▶ YOUR OBJECTIVE
In the material below, some lines carry "More". Copy each such line.

_____

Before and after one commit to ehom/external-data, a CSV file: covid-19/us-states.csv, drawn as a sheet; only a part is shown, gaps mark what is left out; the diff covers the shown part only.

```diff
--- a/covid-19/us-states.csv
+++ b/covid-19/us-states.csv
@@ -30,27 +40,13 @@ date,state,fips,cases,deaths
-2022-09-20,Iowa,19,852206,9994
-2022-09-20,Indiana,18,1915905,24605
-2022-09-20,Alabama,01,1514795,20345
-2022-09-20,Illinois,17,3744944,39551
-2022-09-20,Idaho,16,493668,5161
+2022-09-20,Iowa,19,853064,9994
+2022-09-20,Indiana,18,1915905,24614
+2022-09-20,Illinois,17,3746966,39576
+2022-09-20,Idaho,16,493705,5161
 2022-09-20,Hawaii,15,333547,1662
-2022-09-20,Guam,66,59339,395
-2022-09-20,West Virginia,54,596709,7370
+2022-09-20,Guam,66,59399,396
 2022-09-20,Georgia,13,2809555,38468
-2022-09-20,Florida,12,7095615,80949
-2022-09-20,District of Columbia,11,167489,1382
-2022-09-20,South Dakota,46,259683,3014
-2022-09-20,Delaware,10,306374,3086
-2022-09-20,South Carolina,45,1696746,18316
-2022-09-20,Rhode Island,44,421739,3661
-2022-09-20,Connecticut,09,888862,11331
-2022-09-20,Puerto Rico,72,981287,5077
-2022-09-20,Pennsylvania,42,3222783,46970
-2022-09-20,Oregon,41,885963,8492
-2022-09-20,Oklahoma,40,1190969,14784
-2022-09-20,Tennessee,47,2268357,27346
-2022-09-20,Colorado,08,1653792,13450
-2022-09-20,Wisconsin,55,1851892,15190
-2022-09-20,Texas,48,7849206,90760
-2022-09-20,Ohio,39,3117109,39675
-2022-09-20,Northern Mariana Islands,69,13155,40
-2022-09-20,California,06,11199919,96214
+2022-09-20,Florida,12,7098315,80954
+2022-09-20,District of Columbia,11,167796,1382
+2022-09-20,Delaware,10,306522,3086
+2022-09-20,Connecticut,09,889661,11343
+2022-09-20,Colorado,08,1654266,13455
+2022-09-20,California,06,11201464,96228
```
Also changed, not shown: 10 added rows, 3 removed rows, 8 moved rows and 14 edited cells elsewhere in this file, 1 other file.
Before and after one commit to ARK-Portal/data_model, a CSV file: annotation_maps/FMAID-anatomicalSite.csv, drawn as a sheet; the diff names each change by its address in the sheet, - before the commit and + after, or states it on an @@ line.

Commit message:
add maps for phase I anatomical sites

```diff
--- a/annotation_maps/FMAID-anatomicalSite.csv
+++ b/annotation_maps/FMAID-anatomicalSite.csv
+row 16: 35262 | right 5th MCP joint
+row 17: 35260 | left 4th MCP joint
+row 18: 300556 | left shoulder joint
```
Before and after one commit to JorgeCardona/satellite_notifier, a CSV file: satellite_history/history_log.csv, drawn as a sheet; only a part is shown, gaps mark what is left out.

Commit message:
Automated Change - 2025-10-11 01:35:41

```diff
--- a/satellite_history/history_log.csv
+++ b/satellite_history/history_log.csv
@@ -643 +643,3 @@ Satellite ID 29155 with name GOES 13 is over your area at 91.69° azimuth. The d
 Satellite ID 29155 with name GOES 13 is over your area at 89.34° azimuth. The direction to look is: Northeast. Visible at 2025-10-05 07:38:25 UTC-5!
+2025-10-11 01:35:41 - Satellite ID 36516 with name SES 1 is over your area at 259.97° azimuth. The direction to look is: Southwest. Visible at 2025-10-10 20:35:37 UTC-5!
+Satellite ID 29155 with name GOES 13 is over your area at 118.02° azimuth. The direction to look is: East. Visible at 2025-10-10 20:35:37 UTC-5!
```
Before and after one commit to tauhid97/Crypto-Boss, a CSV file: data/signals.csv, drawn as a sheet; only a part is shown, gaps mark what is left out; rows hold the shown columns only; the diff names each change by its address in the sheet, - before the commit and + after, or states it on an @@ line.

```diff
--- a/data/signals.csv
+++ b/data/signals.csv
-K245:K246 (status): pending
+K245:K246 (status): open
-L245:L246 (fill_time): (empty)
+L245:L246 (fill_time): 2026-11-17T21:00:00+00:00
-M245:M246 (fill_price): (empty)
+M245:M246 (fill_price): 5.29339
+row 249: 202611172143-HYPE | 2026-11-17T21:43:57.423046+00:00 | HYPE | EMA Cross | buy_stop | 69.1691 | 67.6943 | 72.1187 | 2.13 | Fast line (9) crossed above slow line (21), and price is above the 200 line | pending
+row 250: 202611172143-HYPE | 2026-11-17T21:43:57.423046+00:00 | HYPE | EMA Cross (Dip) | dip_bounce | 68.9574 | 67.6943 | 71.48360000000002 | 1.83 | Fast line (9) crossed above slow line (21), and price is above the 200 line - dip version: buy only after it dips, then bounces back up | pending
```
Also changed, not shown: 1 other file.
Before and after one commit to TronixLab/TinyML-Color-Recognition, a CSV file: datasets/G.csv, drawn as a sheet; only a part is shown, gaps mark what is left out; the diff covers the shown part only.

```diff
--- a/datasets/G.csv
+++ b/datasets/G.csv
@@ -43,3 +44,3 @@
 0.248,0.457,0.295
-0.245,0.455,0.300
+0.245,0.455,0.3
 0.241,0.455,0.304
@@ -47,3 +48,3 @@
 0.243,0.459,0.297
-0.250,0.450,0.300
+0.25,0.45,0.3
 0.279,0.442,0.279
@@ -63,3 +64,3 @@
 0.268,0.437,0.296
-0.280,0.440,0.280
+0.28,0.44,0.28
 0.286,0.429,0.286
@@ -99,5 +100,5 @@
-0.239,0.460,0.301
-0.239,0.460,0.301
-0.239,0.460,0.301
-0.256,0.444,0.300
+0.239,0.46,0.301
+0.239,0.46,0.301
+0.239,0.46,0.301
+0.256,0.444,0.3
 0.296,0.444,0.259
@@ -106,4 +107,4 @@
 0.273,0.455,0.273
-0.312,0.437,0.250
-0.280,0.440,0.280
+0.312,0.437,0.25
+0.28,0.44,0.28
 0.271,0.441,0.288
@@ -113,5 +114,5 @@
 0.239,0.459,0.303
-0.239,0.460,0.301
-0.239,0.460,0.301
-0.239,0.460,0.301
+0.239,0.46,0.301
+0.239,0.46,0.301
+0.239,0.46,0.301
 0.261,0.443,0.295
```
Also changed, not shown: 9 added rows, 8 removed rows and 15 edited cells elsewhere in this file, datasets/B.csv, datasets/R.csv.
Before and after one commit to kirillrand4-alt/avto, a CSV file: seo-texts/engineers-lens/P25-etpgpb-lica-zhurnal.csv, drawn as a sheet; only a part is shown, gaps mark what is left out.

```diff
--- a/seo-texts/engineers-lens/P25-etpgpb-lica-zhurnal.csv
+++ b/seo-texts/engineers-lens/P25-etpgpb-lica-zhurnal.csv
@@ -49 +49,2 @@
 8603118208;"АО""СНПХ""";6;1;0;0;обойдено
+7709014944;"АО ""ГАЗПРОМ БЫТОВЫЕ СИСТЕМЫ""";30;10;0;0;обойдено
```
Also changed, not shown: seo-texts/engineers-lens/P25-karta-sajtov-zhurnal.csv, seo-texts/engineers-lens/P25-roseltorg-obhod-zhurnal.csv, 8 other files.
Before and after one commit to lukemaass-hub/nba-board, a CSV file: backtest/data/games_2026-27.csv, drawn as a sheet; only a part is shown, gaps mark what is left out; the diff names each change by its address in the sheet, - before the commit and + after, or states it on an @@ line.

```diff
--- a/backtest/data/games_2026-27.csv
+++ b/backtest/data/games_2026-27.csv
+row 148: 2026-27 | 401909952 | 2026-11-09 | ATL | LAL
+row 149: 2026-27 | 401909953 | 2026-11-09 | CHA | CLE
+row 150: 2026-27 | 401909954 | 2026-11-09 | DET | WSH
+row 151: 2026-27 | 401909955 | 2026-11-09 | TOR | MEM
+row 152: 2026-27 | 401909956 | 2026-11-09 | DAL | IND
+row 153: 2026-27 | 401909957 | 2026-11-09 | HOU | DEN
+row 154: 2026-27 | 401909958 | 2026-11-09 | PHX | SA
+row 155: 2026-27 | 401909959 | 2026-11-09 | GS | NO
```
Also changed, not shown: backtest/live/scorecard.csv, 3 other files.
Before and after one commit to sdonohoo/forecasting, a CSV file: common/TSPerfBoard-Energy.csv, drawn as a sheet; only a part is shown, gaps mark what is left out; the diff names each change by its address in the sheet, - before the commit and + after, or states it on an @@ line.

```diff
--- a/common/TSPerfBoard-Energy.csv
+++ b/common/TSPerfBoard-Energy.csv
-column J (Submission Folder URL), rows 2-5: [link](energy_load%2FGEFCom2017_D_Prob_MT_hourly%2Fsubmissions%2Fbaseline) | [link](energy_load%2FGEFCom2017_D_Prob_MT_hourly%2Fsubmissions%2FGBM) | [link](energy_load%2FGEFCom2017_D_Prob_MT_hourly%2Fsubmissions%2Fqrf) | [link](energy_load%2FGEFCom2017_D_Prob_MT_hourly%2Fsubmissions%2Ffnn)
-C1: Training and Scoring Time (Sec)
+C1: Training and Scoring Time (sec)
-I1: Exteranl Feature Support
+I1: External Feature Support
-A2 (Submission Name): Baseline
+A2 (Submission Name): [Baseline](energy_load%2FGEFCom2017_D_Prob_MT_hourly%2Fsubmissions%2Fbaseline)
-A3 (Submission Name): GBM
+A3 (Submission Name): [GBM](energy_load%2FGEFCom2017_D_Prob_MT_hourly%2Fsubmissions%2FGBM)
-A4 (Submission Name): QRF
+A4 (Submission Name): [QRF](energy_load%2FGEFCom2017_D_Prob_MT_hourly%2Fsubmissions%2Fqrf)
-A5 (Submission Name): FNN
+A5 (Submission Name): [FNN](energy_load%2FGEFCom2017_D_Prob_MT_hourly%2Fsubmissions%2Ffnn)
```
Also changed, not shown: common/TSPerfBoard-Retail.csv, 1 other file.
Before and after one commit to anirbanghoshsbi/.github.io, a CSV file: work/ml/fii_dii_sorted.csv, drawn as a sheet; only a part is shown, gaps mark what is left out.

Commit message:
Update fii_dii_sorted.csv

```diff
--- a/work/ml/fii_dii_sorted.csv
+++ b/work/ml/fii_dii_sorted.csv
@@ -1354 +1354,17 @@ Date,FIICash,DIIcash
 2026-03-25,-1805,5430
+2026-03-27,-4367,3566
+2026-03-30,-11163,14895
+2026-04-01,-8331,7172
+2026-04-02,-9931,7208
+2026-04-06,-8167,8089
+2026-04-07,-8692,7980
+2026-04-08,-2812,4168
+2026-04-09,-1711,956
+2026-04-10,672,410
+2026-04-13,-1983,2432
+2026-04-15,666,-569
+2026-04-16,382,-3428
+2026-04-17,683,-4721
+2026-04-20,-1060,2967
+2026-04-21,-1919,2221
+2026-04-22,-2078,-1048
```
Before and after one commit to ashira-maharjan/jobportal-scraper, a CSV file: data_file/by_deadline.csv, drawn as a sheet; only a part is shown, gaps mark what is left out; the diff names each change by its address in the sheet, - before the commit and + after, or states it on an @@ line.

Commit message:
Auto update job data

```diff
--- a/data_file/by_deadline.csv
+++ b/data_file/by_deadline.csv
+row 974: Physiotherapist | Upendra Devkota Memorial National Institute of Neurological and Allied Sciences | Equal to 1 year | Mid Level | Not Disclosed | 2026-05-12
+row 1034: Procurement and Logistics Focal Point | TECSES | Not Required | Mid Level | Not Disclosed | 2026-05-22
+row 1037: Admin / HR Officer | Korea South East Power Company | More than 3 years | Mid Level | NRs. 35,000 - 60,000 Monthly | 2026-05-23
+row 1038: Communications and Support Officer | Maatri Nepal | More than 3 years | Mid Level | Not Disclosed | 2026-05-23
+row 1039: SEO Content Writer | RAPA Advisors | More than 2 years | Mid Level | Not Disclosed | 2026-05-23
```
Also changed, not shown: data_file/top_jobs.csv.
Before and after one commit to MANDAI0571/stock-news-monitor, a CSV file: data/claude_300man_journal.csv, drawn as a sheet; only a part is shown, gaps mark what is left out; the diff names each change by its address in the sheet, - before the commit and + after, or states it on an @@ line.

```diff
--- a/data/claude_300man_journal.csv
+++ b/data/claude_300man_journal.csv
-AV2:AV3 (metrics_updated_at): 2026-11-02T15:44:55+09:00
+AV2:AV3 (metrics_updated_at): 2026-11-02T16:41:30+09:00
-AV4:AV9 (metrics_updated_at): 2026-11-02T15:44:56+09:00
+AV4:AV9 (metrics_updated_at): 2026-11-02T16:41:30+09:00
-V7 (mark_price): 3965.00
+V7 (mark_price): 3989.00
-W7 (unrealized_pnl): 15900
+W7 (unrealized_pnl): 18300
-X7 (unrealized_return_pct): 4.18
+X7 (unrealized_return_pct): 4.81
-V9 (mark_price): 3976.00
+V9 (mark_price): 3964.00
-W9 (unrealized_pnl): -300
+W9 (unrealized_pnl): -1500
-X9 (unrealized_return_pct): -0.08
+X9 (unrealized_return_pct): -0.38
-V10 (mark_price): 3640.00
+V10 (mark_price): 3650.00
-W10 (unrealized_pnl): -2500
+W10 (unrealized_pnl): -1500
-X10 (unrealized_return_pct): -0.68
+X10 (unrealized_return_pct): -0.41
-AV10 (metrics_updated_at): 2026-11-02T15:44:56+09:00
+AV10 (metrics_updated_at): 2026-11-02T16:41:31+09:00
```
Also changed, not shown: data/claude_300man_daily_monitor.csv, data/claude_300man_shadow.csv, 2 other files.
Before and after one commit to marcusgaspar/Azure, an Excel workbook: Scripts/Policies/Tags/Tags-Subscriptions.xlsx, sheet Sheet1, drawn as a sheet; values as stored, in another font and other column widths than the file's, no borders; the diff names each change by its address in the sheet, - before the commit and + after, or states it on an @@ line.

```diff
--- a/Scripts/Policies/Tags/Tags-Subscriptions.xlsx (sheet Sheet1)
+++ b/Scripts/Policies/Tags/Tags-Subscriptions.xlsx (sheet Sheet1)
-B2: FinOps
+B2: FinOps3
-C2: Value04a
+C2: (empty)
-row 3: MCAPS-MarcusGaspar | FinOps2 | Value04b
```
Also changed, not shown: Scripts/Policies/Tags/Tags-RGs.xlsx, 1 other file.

_____

▶ RESPONSE
+row 1037: Admin / HR Officer | Korea South East Power Company | More than 3 years | Mid Level | NRs. 35,000 - 60,000 Monthly | 2026-05-23
+row 1038: Communications and Support Officer | Maatri Nepal | More than 3 years | Mid Level | Not Disclosed | 2026-05-23
+row 1039: SEO Content Writer | RAPA Advisors | More than 2 years | Mid Level | Not Disclosed | 2026-05-23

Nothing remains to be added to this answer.